[Opening MATERIAL SHOWN section]

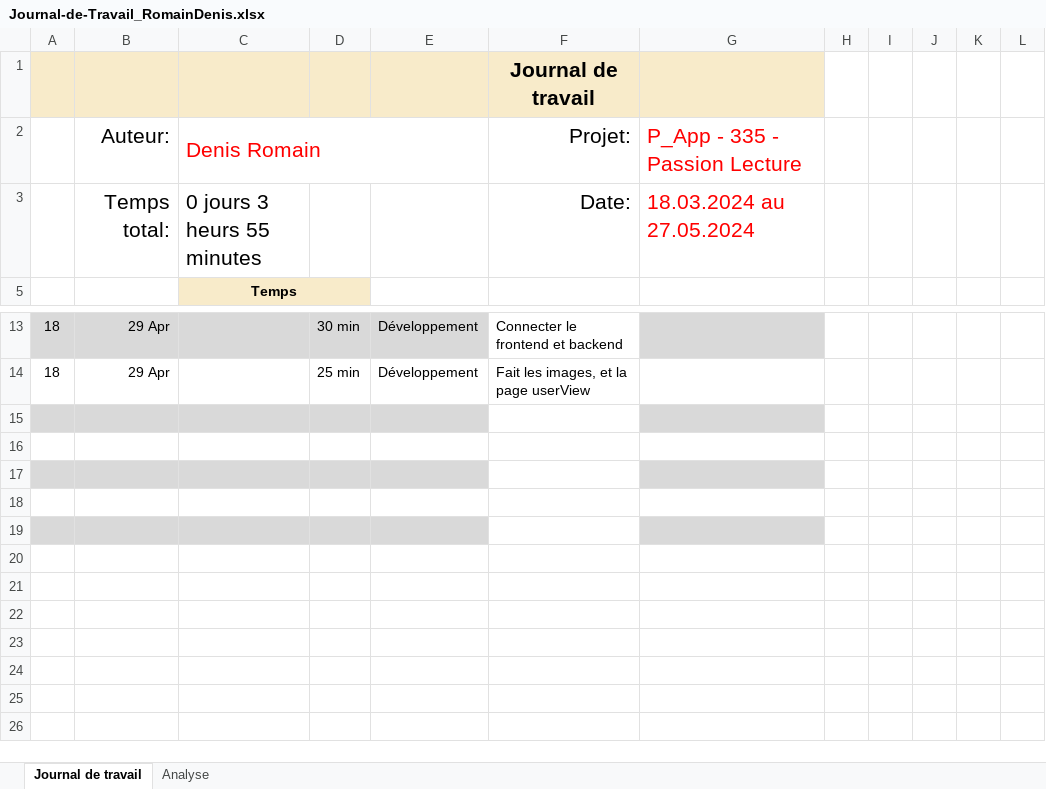
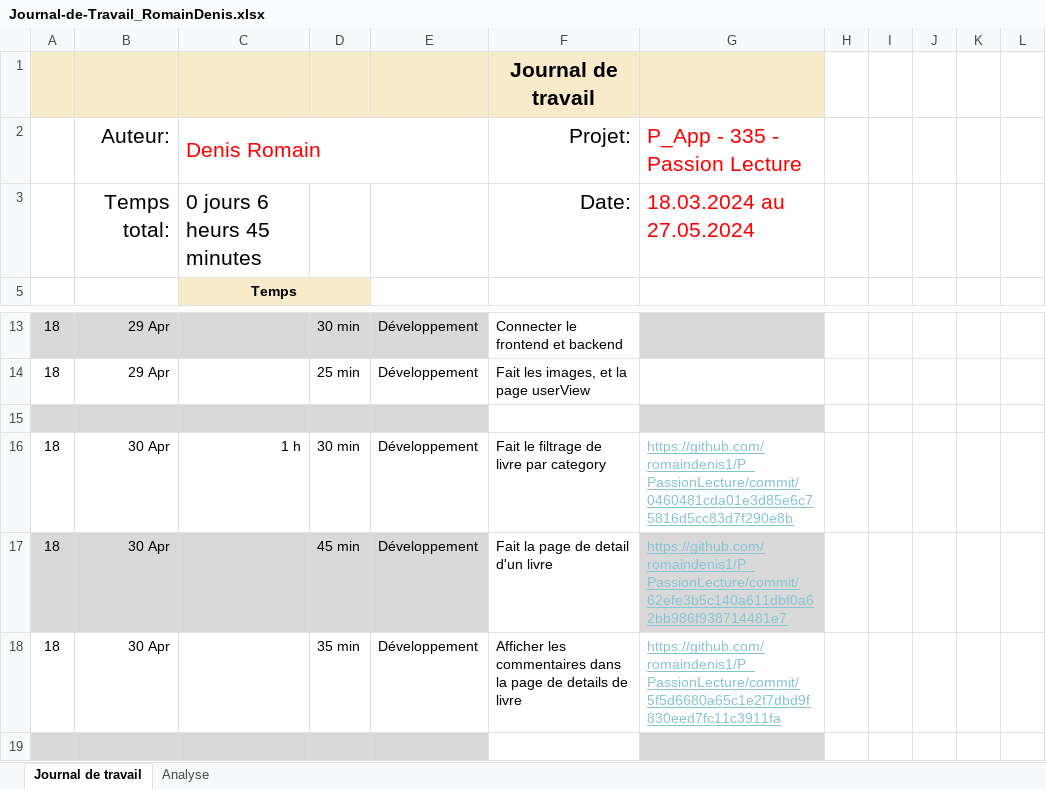
Before and after one commit to romaindenis1/P_PassionLecture, an Excel workbook: Journaux/Journal-de-Travail_RomainDenis.xlsx, sheet Journal de travail, drawn as a sheet; only a part is shown, gaps mark what is left out; values as stored, in another font and other column widths than the file's, no borders; conditional formats and table styles not drawn; the diff names each change by its address in the sheet, - before the commit and + after, or states it on an @@ line.

```diff
--- a/Journaux/Journal-de-Travail_RomainDenis.xlsx (sheet Journal de travail)
+++ b/Journaux/Journal-de-Travail_RomainDenis.xlsx (sheet Journal de travail)
-C3: 0 jours 3 heurs 55 minutes
+C3: 0 jours 6 heurs 45 minutes
-row 16: (empty)
+row 16: 18 | 30 Apr | 1 h | 30 min | Développement | Fait le filtrage de livre par category | https://github.com/romaindenis1/P_PassionLecture/commit/0460481cda01e3d85e6c75816d5cc83d7f290e8b
-row 17: (empty)
+row 17: 18 | 30 Apr |  | 45 min | Développement | Fait la page de detail d'un livre | https://github.com/romaindenis1/P_PassionLecture/commit/62efe3b5c140a611dbf0a62bb986f938714481e7
-row 18: (empty)
+row 18: 18 | 30 Apr |  | 35 min | Développement | Afficher les commentaires dans la page de details de livre | https://github.com/romaindenis1/P_PassionLecture/commit/5f5d6680a65c1e2f7dbd9f830eed7fc11c3911fa
```
Also changed, not shown: sheet Analyse, hidden cells, charts or pictures, 1 other file.
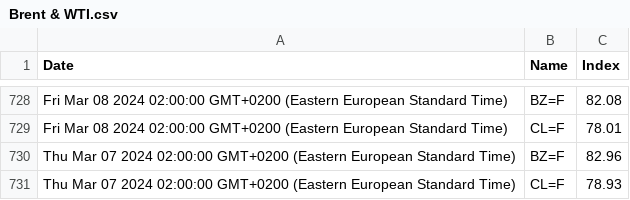
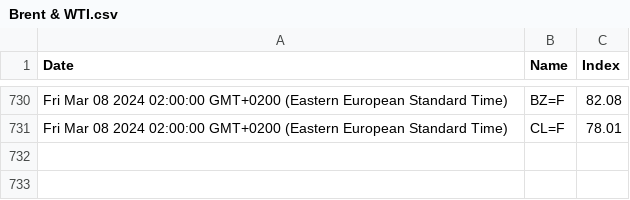
Before and after one commit to denesdata/roem, a CSV file: roem 2.0/Financial Markets/Brent & WTI.csv, drawn as a sheet; only a part is shown, gaps mark what is left out; removed rows and columns are numbered as before the commit, all else as after; the diff covers the shown part only; the diff names each change by its address in the sheet, - before the commit and + after, or states it on an @@ line.

```diff
--- a/roem 2.0/Financial Markets/Brent & WTI.csv
+++ b/roem 2.0/Financial Markets/Brent & WTI.csv
-row 730: Thu Mar 07 2024 02:00:00 GMT+0200 (Eastern European Standard Time) | BZ=F | 82.96
-row 731: Thu Mar 07 2024 02:00:00 GMT+0200 (Eastern European Standard Time) | CL=F | 78.93
```
Also changed, not shown: 2 added rows and 21 edited cells elsewhere in this file.
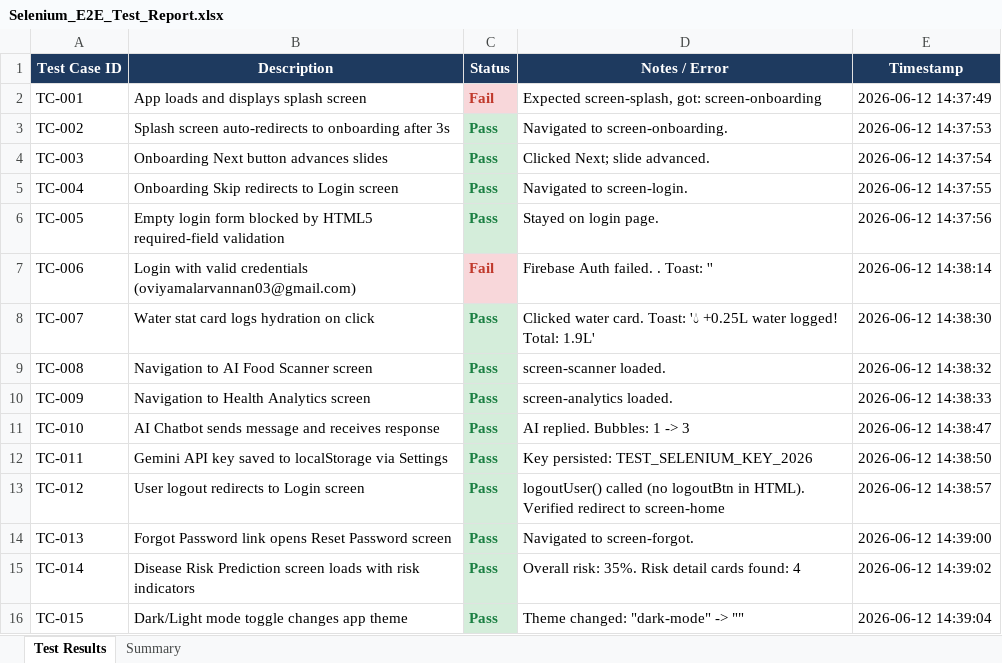
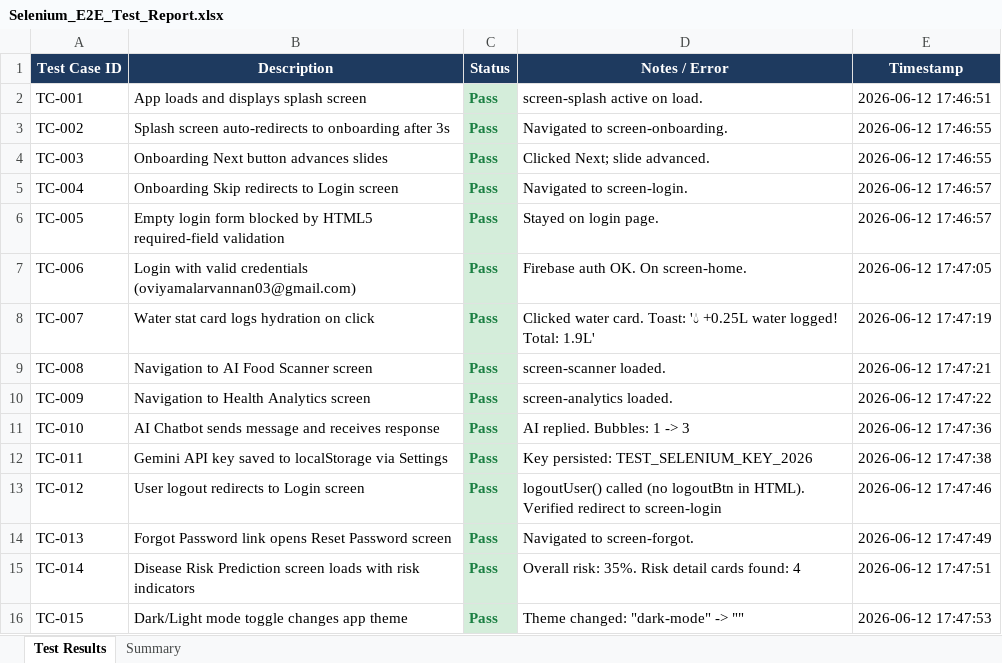
Before and after one commit to oviyamalarvannan03/AI-NUTRI-FOOD-SCANNER, an Excel workbook: Selenium_E2E_Test_Report.xlsx, sheet Test Results, drawn as a sheet; values as stored, in another font and other column widths than the file's, no borders; the diff names each change by its address in the sheet, - before the commit and + after, or states it on an @@ line.

```diff
--- a/Selenium_E2E_Test_Report.xlsx (sheet Test Results)
+++ b/Selenium_E2E_Test_Report.xlsx (sheet Test Results)
-C2 (Status): Fail
+C2 (Status): Pass
@@ C2 fill: #F8D7DA → #D4EDDA, text colour: #C0392B → #1A7F42 @@
-D2 (Notes / Error): Expected screen-splash, got: screen-onboarding
+D2 (Notes / Error): screen-splash active on load.
-E2 (Timestamp): 2026-06-12 14:37:49
+E2 (Timestamp): 2026-06-12 17:46:51
-E3 (Timestamp): 2026-06-12 14:37:53
+E3 (Timestamp): 2026-06-12 17:46:55
-E4 (Timestamp): 2026-06-12 14:37:54
+E4 (Timestamp): 2026-06-12 17:46:55
-E5 (Timestamp): 2026-06-12 14:37:55
+E5 (Timestamp): 2026-06-12 17:46:57
-E6 (Timestamp): 2026-06-12 14:37:56
+E6 (Timestamp): 2026-06-12 17:46:57
-C7 (Status): Fail
+C7 (Status): Pass
@@ C7 fill: #F8D7DA → #D4EDDA, text colour: #C0392B → #1A7F42 @@
-D7 (Notes / Error): Firebase Auth failed. . Toast: ''
+D7 (Notes / Error): Firebase auth OK. On screen-home.
-E7 (Timestamp): 2026-06-12 14:38:14
+E7 (Timestamp): 2026-06-12 17:47:05
-E8 (Timestamp): 2026-06-12 14:38:30
+E8 (Timestamp): 2026-06-12 17:47:19
-E9 (Timestamp): 2026-06-12 14:38:32
+E9 (Timestamp): 2026-06-12 17:47:21
-E10 (Timestamp): 2026-06-12 14:38:33
+E10 (Timestamp): 2026-06-12 17:47:22
-E11 (Timestamp): 2026-06-12 14:38:47
+E11 (Timestamp): 2026-06-12 17:47:36
-E12 (Timestamp): 2026-06-12 14:38:50
+E12 (Timestamp): 2026-06-12 17:47:38
-D13 (Notes / Error): …redirect to screen-home
+D13 (Notes / Error): …redirect to screen-login
-E13 (Timestamp): 2026-06-12 14:38:57
+E13 (Timestamp): 2026-06-12 17:47:46
-E14 (Timestamp): 2026-06-12 14:39:00
+E14 (Timestamp): 2026-06-12 17:47:49
-E15 (Timestamp): 2026-06-12 14:39:02
+E15 (Timestamp): 2026-06-12 17:47:51
-E16 (Timestamp): 2026-06-12 14:39:04
+E16 (Timestamp): 2026-06-12 17:47:53
```
Also changed, not shown: sheet Summary, 40 other files.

[Closing MATERIAL SHOWN section]

- BRIEF: Check each line of the entries for the string "fill". Copy the lines that have it.

- EXERCISE OUTPUT:
@@ C2 fill: #F8D7DA → #D4EDDA, text colour: #C0392B → #1A7F42 @@
@@ C7 fill: #F8D7DA → #D4EDDA, text colour: #C0392B → #1A7F42 @@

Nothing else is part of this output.